Kota wondered how long it would be before anyone else would want to stay at the inn. Miles talked like people would come flooding in any moment, but he probably only said that to get Eli Smith to back off.
Speaking of which, Kota asked, “Did you see Miles come in?”
Before Art could answer, a thump came from in the kitchen followed by Miles muttering dire things at the chair for tripping him up
“Never mind,” Kota said just as Erin walked in and pulled the door shut against the wind. “I’ll just go check on him.”
Erin saw Kota go into the kitchen and bit back her warning about the sun to say instead, “Hey Art, guess who I saw in town today?”
She told him about how things went with their dad while he gathered his stuff together.
“So he’s probably going to be in a bad mood. Again.” Art sighed and ran a hand through his short, dark brown hair. “You know, more than the permanent bad mood he’s been in since you moved into this creepy place. You could have warned me how much the walls creak.”
“Sorry?” Erin shrugged. “He’ll get over it eventually. Just think of this as a trial run before I move to the city.”
“A head’s up about that would be great, by the way. I can be sure to be out of town that month.” Art pushed his chair back into place. “Well, I’m going to head home before this storm comes in. See you around.”
“See you.” Erin held the door for him and started to shut it when he was out of sight until she noticed something strange.
“Uh, guys?” she called over her shoulder, and then again in a louder voice when Kota and Miles failed to show up.
“What is it?” Kota asked once they finally came out of the kitchen.
“I think someone followed us here,” she said, pointing.
They looked out at the cow standing in the middle of the yard in front of the inn, who stared back at them silently.
“How did she get out?” Miles asked.
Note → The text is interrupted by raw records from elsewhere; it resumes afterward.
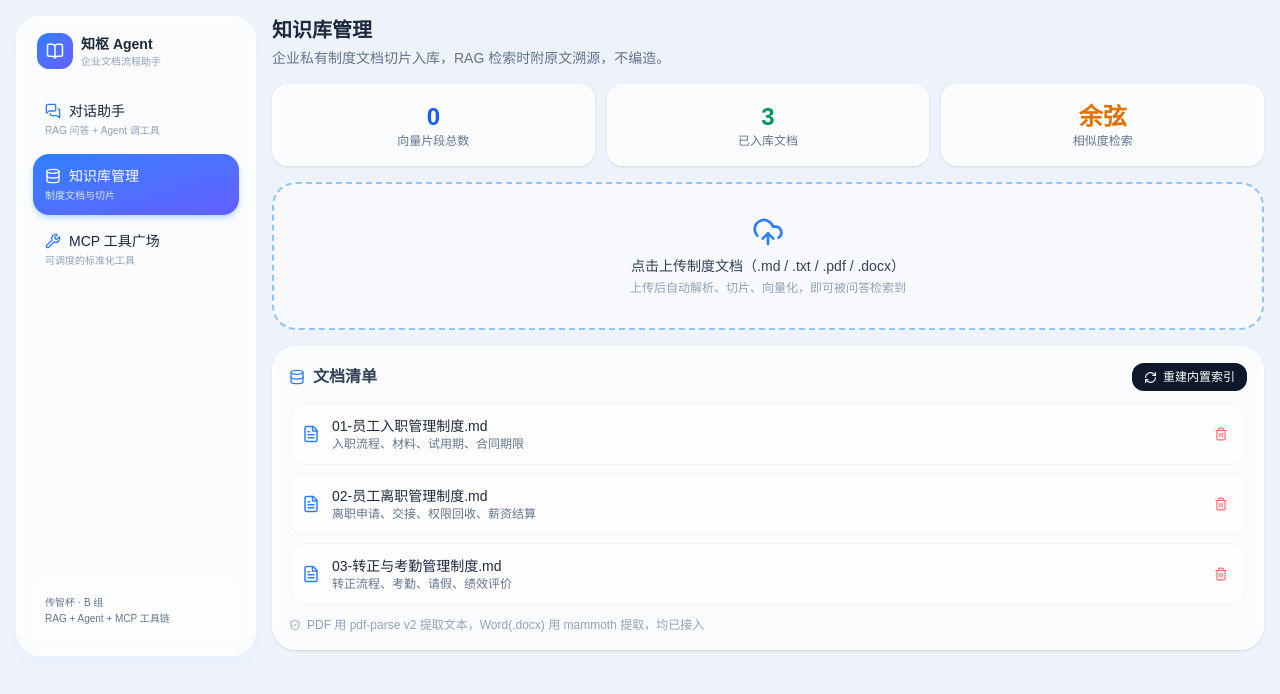
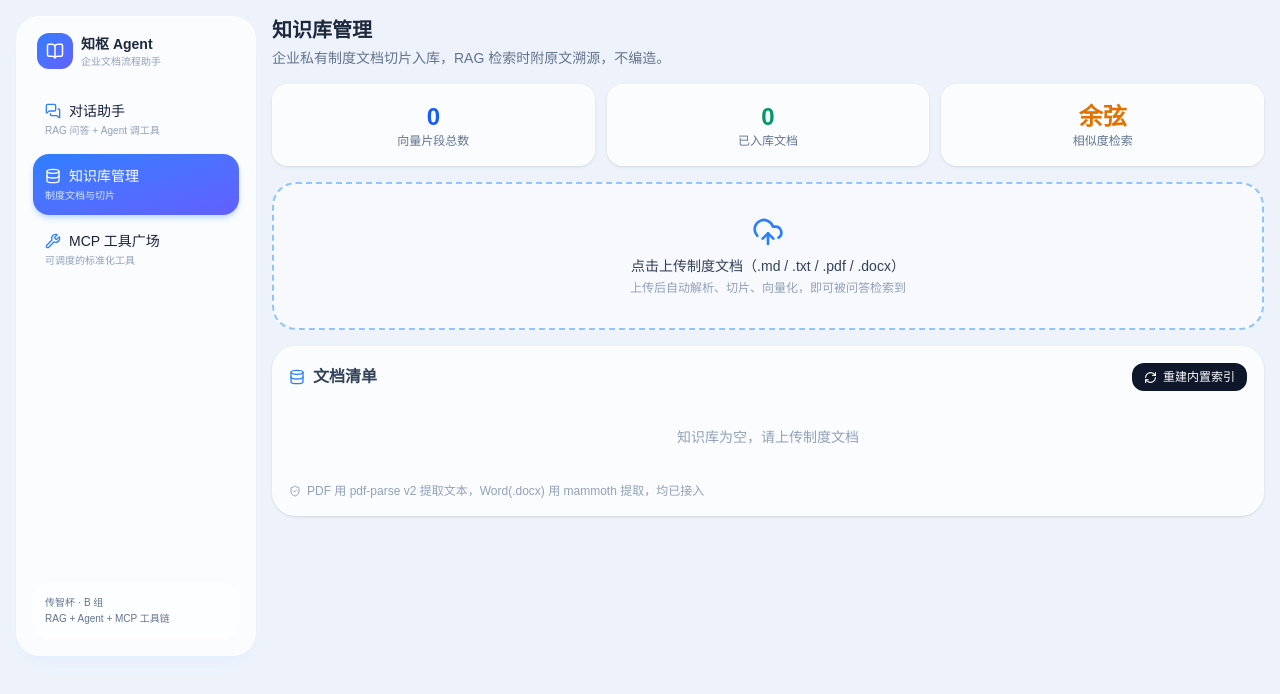
Before and after one commit to meizihao80/yunfan-agent, a Next.js app: page /kb in a window 1280 px wide. Shown: the top 694 px of the page. Built offline with nearby package versions, Linux system fonts and the light colour scheme.

Commit message:
feat: 文档清单从后端实时读取，刷新后也能看到所有已入库文件

```diff
--- a/src/app/api/ingest/route.ts
+++ b/src/app/api/ingest/route.ts
@@ -1,5 +1,5 @@
 import { NextResponse } from "next/server";
-import { ingestSampleDocs, countChunks, clearAll, deleteBySource } from "@/lib/rag";
+import { ingestSampleDocs, countChunks, clearAll, deleteBySource, listSources } from "@/lib/rag";
 
 // 一键导入 sample_docs 下的人事制度文档
 export async function POST() {
@@ -13,8 +13,8 @@ export async function POST() {
 }
 
 export async function GET() {
-  const total = await countChunks();
-  return NextResponse.json({ totalChunks: total });
+  const [total, sources] = await Promise.all([countChunks(), listSources()]);
+  return NextResponse.json({ totalChunks: total, sources });
 }
 
 // 删除：?source=文件名 删单个文档；无参数清空全部
--- a/src/app/kb/page.tsx
+++ b/src/app/kb/page.tsx
@@ -1,48 +1,28 @@
 "use client";
 
 import { useEffect, useRef, useState } from "react";
-import { Database, FileText, RefreshCw, CheckCircle2, ShieldCheck, UploadCloud, FileUp, Trash2 } from "lucide-react";
-
-const DOCS = [
-  { name: "01-员工入职管理制度.md", desc: "入职流程、材料、试用期、合同期限" },
-  { name: "02-员工离职管理制度.md", desc: "离职申请、交接、权限回收、薪资结算" },
-  { name: "03-转正与考勤管理制度.md", desc: "转正流程、考勤、请假、绩效评价" },
-];
+import { Database, FileText, RefreshCw, ShieldCheck, UploadCloud, FileUp, Trash2 } from "lucide-react";
 
 export default function KbPage() {
   const [chunks, setChunks] = useState<number | null>(null);
+  const [sources, setSources] = useState<{ source: string; count: number }[]>([]);
   const [busy, setBusy] = useState(false);
   const [uploading, setUploading] = useState(false);
-  const [extra, setExtra] = useState<string[]>([]);
   const fileRef = useRef<HTMLInputElement>(null);
 
   async function load() {
     const r = await fetch("/api/ingest");
     const d = await r.json();
     setChunks(d.totalChunks ?? 0);
+    setSources(d.sources ?? []);
   }
   useEffect(() => { load(); }, []);
 
   async function reingest() {
     setBusy(true);
     try {
-      const r = await fetch("/api/ingest", { method: "POST" });
-      const d = await r.json();
-      setChunks(d.totalChunks ?? 0);
-      alert(`已重新入库：共 ${d.totalChunks ?? 0} 片段`);
-    } finally {
-      setBusy(false);
-    }
-  }
-
-  async function clearAll() {
-    if (!confirm("确定清空整个知识库？")) return;
-    setBusy(true);
-    try {
-      await fetch("/api/ingest", { method: "DELETE" });
-      setChunks(0);
-      setExtra([]);
-      alert("已清空");
+      await fetch("/api/ingest", { method: "POST" });
+      await load();
     } finally {
       setBusy(false);
     }
@@ -54,7 +34,7 @@ export default function KbPage() {
       const r = await fetch(`/api/ingest?source=${encodeURIComponent(name)}`, { method: "DELETE" });
       const d = await r.json();
       setChunks(d.totalChunks);
-      setExtra((prev) => prev.filter((x) => x !== name));
+      await load();
     } finally {
       setBusy(false);
     }
@@ -71,8 +51,8 @@ export default function KbPage() {
       const d = await r.json();
       if (d.ok) {
         setChunks(d.totalChunks);
-        setExtra((prev) => [f.name, ...prev]);
-        alert(`上传成功：${f.name} 已切成 ${d.chunks} 个片段入库`);
+        await load();
+        alert(`上传成功：${f.name} 切成 ${d.chunks} 片段`);
       } else {
         alert(d.error || "上传失败");
       }
@@ -93,7 +73,7 @@ export default function KbPage() {
           <div className="text-xs text-slate-500">向量片段总数</div>
         </div>
         <div className="glass flex-1 rounded-2xl p-4 text-center shadow">
-          <div className="text-2xl font-bold text-emerald-600">{DOCS.length + extra.length}</div>
+          <div className="text-2xl font-bold text-emerald-600">{sources.length}</div>
           <div className="text-xs text-slate-500">已入库文档</div>
         </div>
         <div className="glass flex-1 rounded-2xl p-4 text-center shadow">
@@ -102,7 +82,6 @@ export default function KbPage() {
         </div>
       </div>
 
-      {/* 真·上传入口 */}
       <div
         onClick={() => fileRef.current?.click()}
         className="group mb-4 flex cursor-pointer flex-col items-center justify-center rounded-3xl border-2 border-dashed border-blue-300 bg-white/50 p-8 text-center transition hover:border-blue-500 hover:bg-blue-50/60"
@@ -129,29 +108,23 @@ export default function KbPage() {
           </button>
         </div>
         <div className="space-y-2">
-          {DOCS.map((d) => (
-            <div key={d.name} className="flex items-center gap-3 rounded-2xl border border-slate-100 bg-white/70 p-3 transition hover:border-blue-200 hover:shadow-md">
-              <FileText size={18} className="shrink-0 text-blue-500" />
+          {sources.length === 0 && (
+            <div className="py-6 text-center text-sm text-slate-400">知识库为空，请上传制度文档</div>
+          )}
+          {sources.map((s) => (
+            <div key={s.source} className="flex items-center gap-3 rounded-2xl border border-slate-100 bg-white/70 p-3 transition hover:border-blue-200 hover:shadow-md">
+              {s.source.endsWith(".pdf") || s.source.endsWith(".docx") ? (
+                <FileUp size={18} className="shrink-0 text-emerald-600" />
+              ) : (
+                <FileText size={18} className="shrink-0 text-blue-500" />
+              )}
               <div className="min-w-0 flex-1">
-                <div className="text-sm font-medium text-slate-800">{d.name}</div>
-                <div className="text-xs text-slate-500">{d.desc}</div>
+                <div className="truncate text-sm font-medium text-slate-800">{s.source}</div>
+                <div className="text-xs text-slate-500">{s.count} 个片段</div>
               </div>
               <button
-                onClick={() => removeDoc(d.name)}
+                onClick={() => removeDoc(s.source)}
                 className="rounded-lg p-1.5 text-red-400 transition hover:bg-red-50 hover:text-red-600"
-                title="删除该文档"
-              >
-                <Trash2 size={14} />
-              </button>
-            </div>
-          ))}
-          {extra.map((n) => (
-            <div key={n} className="flex items-center gap-3 rounded-2xl border border-emerald-200 bg-emerald-50/60 p-3">
-              <FileUp size={18} className="shrink-0 text-emerald-600" />
-              <div className="flex-1 text-sm font-medium text-slate-800">{n}</div>
-              <button
-                onClick={() => removeDoc(n)}
-                className="rounded-lg p-1.5 text-red-500 transition hover:bg-red-100"
                 title="删除该文档"
               >
                 <Trash2 size={14} />
--- a/src/lib/rag.ts
+++ b/src/lib/rag.ts
@@ -1,9 +1,9 @@
 // RAG：文档解析 → 切片 → 入库 → 检索（带溯源）
 import fs from "node:fs";
 import path from "node:path";
-import { addChunks, similaritySearch, countChunks, clearAll, deleteBySource, Chunk } from "./vectorStore";
+import { addChunks, similaritySearch, countChunks, clearAll, deleteBySource, listSources, Chunk } from "./vectorStore";
 
-export { countChunks, clearAll, deleteBySource };
+export { countChunks, clearAll, deleteBySource, listSources };
 
 const DOCS_DIR = path.join(process.cwd(), "sample_docs");
 
--- a/src/lib/vectorStore.ts
+++ b/src/lib/vectorStore.ts
@@ -37,6 +37,14 @@ export async function loadChunks(): Promise<Chunk[]> {
 
 export async function countChunks(): Promise<number> {
   return (await loadChunks()).length;
+}
+
+// 列出所有来源文件名及各自片段数
+export async function listSources(): Promise<{ source: string; count: number }[]> {
+  const all = await loadChunks();
+  const map = new Map<string, number>();
+  for (const c of all) map.set(c.source, (map.get(c.source) ?? 0) + 1);
+  return [...map.entries()].map(([source, count]) => ({ source, count }));
 }
 
 // 清空整个知识库
```
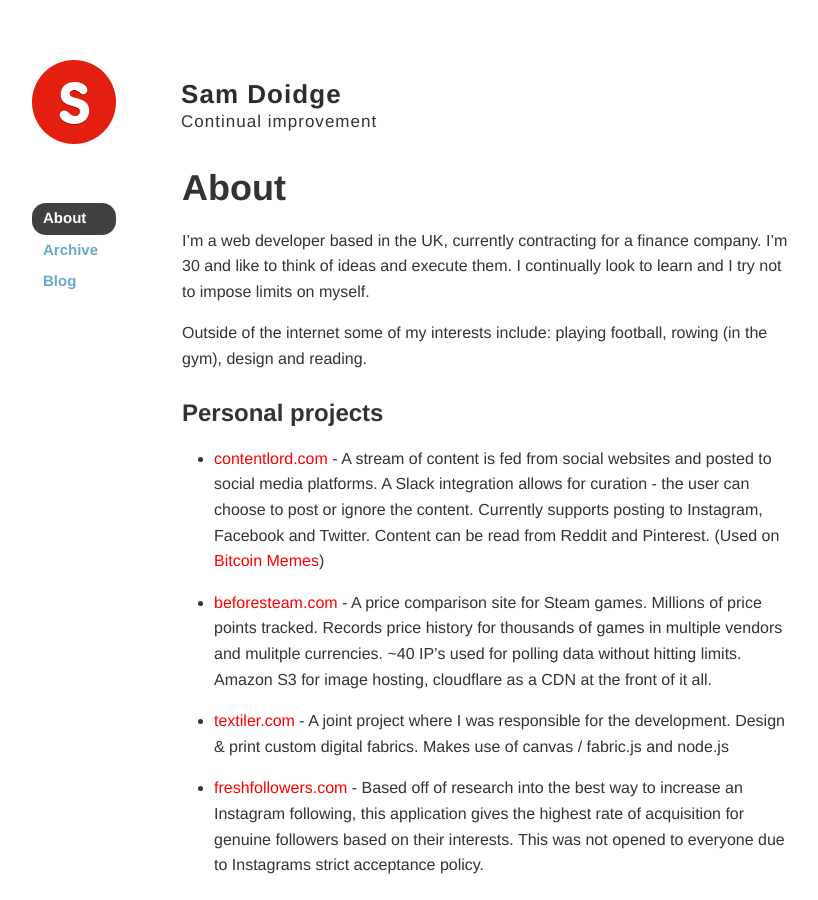
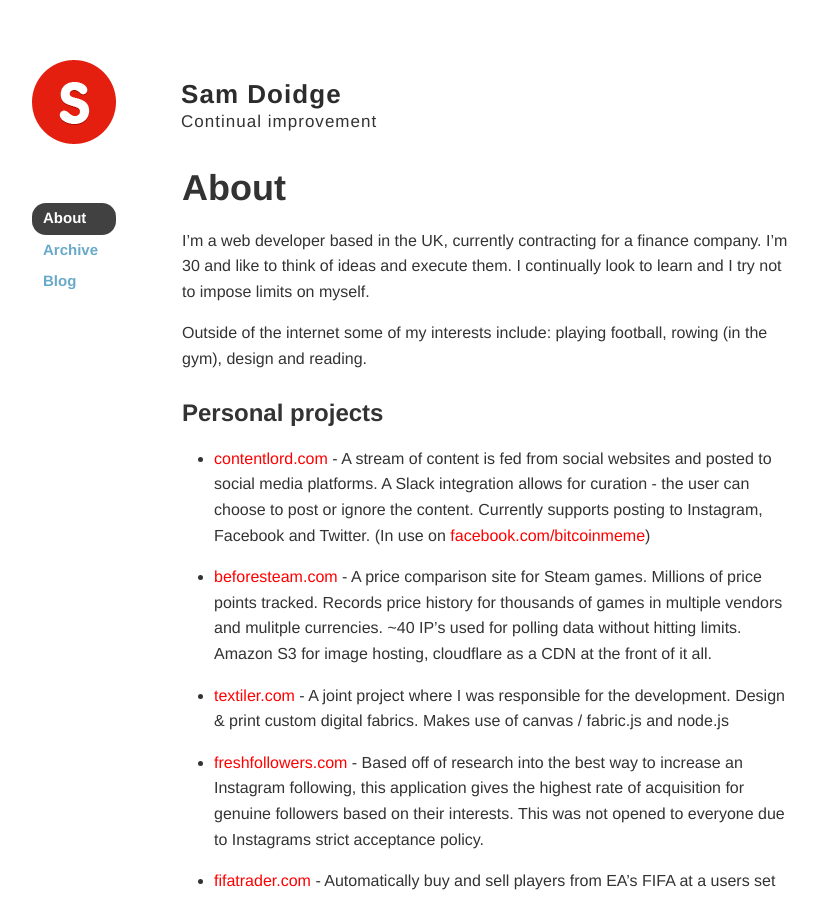
Before and after one commit to samdoidge/samdoidge.com, a Jekyll site: the page built from about.md, in a window 1280 px wide and 900 px high. Shown: the whole window, without its empty margins (228-1046 px from the left). Built offline with Jekyll 4.4.1, drawn with Linux system fonts in a browser that asks for light colours.

Commit message:
contentlord fix

```diff
--- a/about.md
+++ b/about.md
@@ -10,7 +10,7 @@ Outside of the internet some of my interests include: playing football, rowing (
 
 ### Personal projects
 
-* [contentlord.com](https://contentlord.com) - A stream of content is fed from social websites and posted to social media platforms. A Slack integration allows for curation - the user can choose to post or ignore the content. Currently supports posting to Instagram, Facebook and Twitter. Content can be read from Reddit and Pinterest. (Used on [Bitcoin Memes](https://www.facebook.com/bitcoinmeme))
+* [contentlord.com](https://contentlord.com) - A stream of content is fed from social websites and posted to social media platforms. A Slack integration allows for curation - the user can choose to post or ignore the content. Currently supports posting to Instagram, Facebook and Twitter. (In use on [facebook.com/bitcoinmeme](https://www.facebook.com/bitcoinmeme))
 
 * [beforesteam.com](https://beforesteam.com) - A price comparison site for Steam games. Millions of price points tracked. Records price history for thousands of games in multiple vendors and mulitple currencies. ~40 IP's used for polling data without hitting limits. Amazon S3 for image hosting, cloudflare as a CDN at the front of it all.
 
```
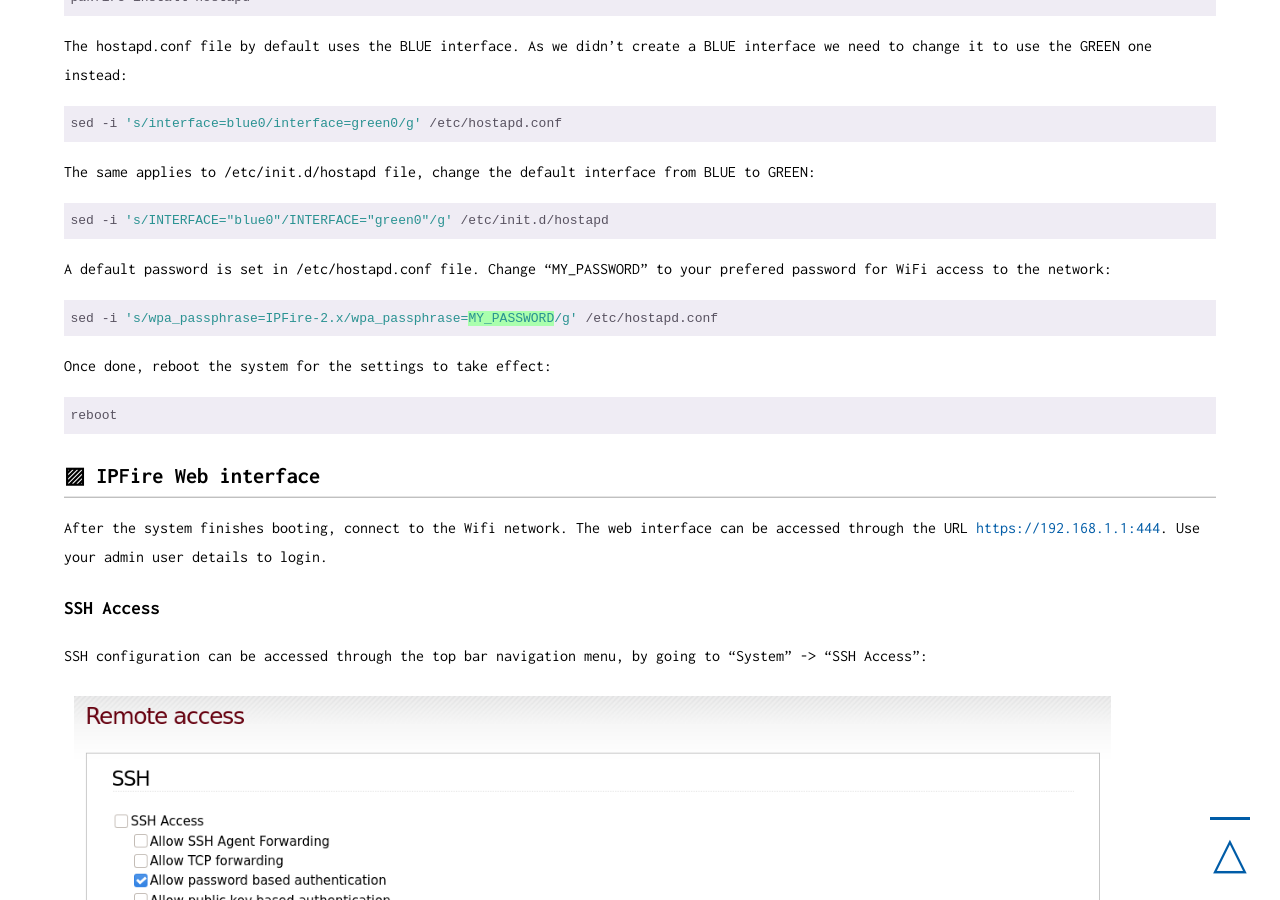
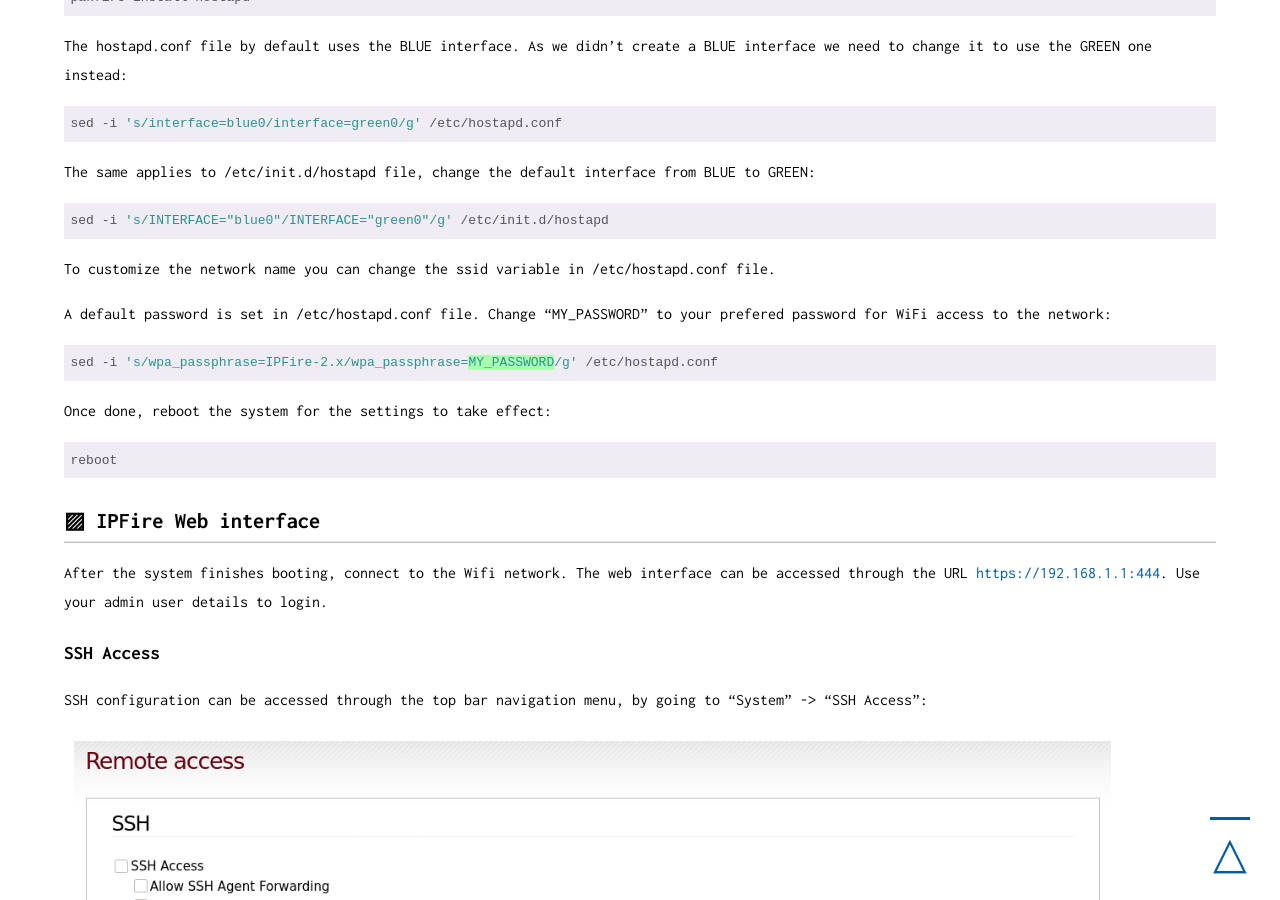
Before and after one commit to qwertzy-antonio-godinho/qwertzy-antonio-godinho.github.io, a Jekyll site: the page built from _posts/2021-03-08-Malware-Lab-Part-2-The-Router-Firewall.md, in a window 1280 px wide and 900 px high, scrolled down 5501 px. Built offline with Jekyll 4.4.1, drawn with Linux system fonts in a browser that asks for light colours; some of the changed text lies outside the part shown.

Commit message:
the router fixes

````diff
--- a/_posts/2021-03-08-Malware-Lab-Part-2-The-Router-Firewall.md
+++ b/_posts/2021-03-08-Malware-Lab-Part-2-The-Router-Firewall.md
@@ -87,6 +87,8 @@
 
 <pre><code class="bash">sed -i 's/INTERFACE="blue0"/INTERFACE="green0"/g' /etc/init.d/hostapd</code></pre>
 
+To customize the network name you can change the ssid variable in /etc/hostapd.conf file.
+
 A default password is set in /etc/hostapd.conf file. Change "MY_PASSWORD" to your prefered password for WiFi access to the network:
 
 <pre><code class="bash">sed -i 's/wpa_passphrase=IPFire-2.x/wpa_passphrase=<span class="highlight-green">MY_PASSWORD</span>/g' /etc/hostapd.conf</code></pre>
@@ -160,3 +162,5 @@
 </code></pre>
 
 Execute the script ```start-vpn.sh``` and if everything is right you should see the message "Initialization Sequence Completed".
+
+To use the VPN, connect the device through Wifi to the network.
````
He started to walk out and then stopped short and slammed the door shut as the sun broke free of the clouds at last. “Sorry about that, reflex.”
“We should tell someone,” Erin said. “Joe’s going to think another cow’s been attacked.”
“Wait.” Kota pressed his hand against the door to stop her from opening it. “Don’t you think it’s a bit strange that a cow could get past all of those people without being noticed, much less get this far this soon? They’re not exactly the fastest animals around.”
“You’ve obviously never seen a stampede,” Miles said, but he didn’t sound so sure anymore. He went to one of the other windows and risked looking out again to find that the cow had moved. She was now going around the perimeter of the inn, her nose pressed to the ground and visibly sniffing like a dog after a trail. “Well, that doesn’t look normal.”
Kota paced the floor, his fingers pinching the bridge of his nose while he thought. He stopped and turned to face them as he said, “A cannishift.”
“A what?” Erin wondered if the lack of sleep was finally getting to Kota, but beside her Miles groaned and put his hand over his face. “What is that?”
“There are stories where I come from,” Kota said. “Of careless farmers who, when winter came, did not notice there was an extra chicken in their coop. Then, as time passed the other chickens would start to disappear until there was just one left, the cannishift.”
Miles said, “Cannishifts will take on the appearance of an animal to blend in with the group, and then lure them away one by one to eat them. That’s the reason why shepherds in remote areas won’t take in a stray sheep. I’ve never heard of one this far south, though.”
“But it fits, right? No tracks, no strange sm– Erm, no one would notice an extra animal if they’re disappearing left and right, and a lock wouldn’t matter if the cannishift is already inside the building.”
“So how can you tell if it’s one of those whatevers?” Erin asked. She looked out the window again, but the cow had moved out of sight. They heard a thump come from the kitchen, near the back door.
Miles and Kota shrugged.
“But if Kota is right, this one has been moving up, from chickens to larger animals,” Miles said. He remembered the horse, or rather what everyone avoided saying about the horse. “And become more violent, wasteful even.”
“I have heard that cannishift are very territorial.” Kota’s head turned when they heard another thump that shook the back door. “They’ll take out other predators if they think they’re a threat.”
A third thump was followed by a bang and the very definite sound of splintering wood.
Kota looked at Miles and said, “You just had to bite the cow, didn’t you?”